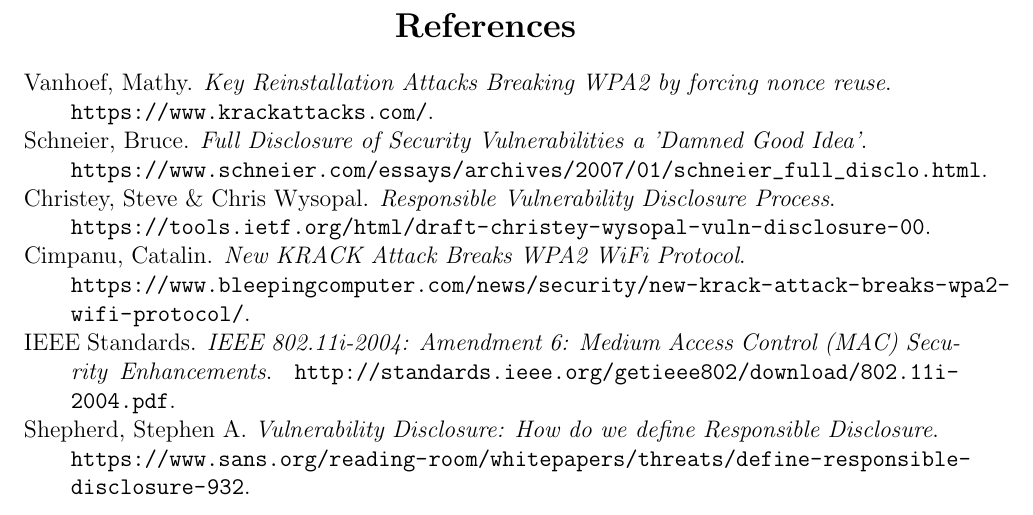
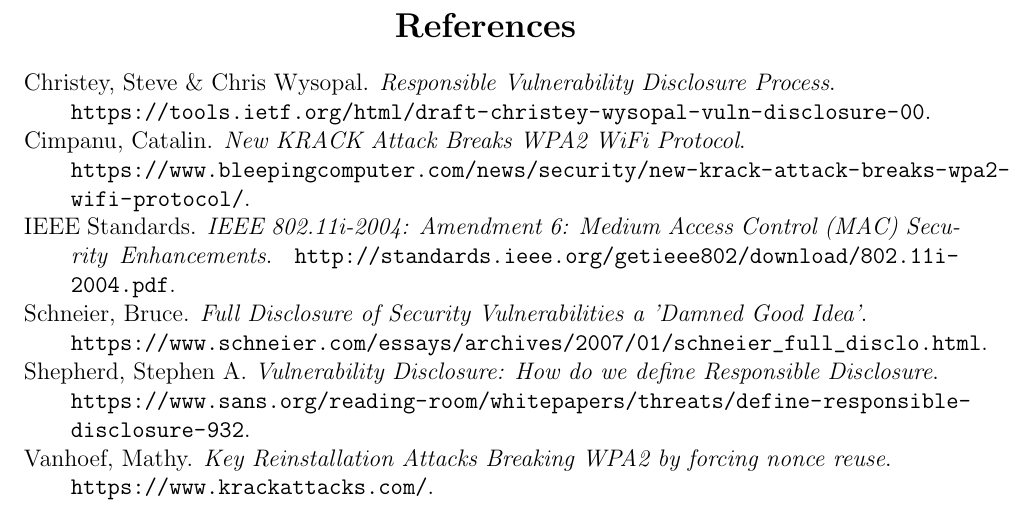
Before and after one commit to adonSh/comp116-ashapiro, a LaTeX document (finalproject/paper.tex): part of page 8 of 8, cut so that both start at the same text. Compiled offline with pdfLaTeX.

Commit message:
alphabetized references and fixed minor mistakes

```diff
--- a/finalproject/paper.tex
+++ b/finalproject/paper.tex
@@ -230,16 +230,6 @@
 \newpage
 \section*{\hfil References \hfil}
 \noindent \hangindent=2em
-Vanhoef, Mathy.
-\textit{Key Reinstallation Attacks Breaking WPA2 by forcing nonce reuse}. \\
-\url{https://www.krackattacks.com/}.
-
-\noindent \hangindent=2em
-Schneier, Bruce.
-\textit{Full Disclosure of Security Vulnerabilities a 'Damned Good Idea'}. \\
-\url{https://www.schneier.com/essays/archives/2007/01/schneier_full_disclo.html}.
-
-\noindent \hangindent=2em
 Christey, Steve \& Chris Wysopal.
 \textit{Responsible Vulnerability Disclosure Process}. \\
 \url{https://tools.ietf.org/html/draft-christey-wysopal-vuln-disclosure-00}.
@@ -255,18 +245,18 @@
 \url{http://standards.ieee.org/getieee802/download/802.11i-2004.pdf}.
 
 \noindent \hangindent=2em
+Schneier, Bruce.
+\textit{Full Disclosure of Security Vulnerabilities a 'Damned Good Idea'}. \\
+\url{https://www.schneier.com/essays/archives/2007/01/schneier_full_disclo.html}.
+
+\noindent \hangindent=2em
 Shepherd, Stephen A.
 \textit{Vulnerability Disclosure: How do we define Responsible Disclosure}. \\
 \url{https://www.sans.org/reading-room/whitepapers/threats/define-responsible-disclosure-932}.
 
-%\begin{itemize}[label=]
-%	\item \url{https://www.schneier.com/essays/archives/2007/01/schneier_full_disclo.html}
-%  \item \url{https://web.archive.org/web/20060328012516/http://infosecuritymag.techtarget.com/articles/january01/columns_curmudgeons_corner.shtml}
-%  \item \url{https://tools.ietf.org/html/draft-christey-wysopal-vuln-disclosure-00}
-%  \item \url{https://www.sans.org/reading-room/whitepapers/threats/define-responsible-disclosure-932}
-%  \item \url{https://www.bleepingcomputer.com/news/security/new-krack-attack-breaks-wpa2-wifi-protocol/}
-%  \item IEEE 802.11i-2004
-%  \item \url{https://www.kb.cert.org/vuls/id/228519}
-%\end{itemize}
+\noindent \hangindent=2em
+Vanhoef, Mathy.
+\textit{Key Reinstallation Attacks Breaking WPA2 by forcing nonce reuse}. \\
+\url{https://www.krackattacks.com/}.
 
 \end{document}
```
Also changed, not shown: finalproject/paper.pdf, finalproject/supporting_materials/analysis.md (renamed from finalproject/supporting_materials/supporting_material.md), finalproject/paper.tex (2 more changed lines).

··········

_Exercise description_
Among the lines above, find those with the string "finalproject" and copy them.

_Answer to this task_
Before and after one commit to adonSh/comp116-ashapiro, a LaTeX document (finalproject/paper.tex): part of page 8 of 8, cut so that both start at the same text. Compiled offline with pdfLaTeX.
--- a/finalproject/paper.tex
+++ b/finalproject/paper.tex
Also changed, not shown: finalproject/paper.pdf, finalproject/supporting_materials/analysis.md (renamed from finalproject/supporting_materials/supporting_material.md), finalproject/paper.tex (2 more changed lines).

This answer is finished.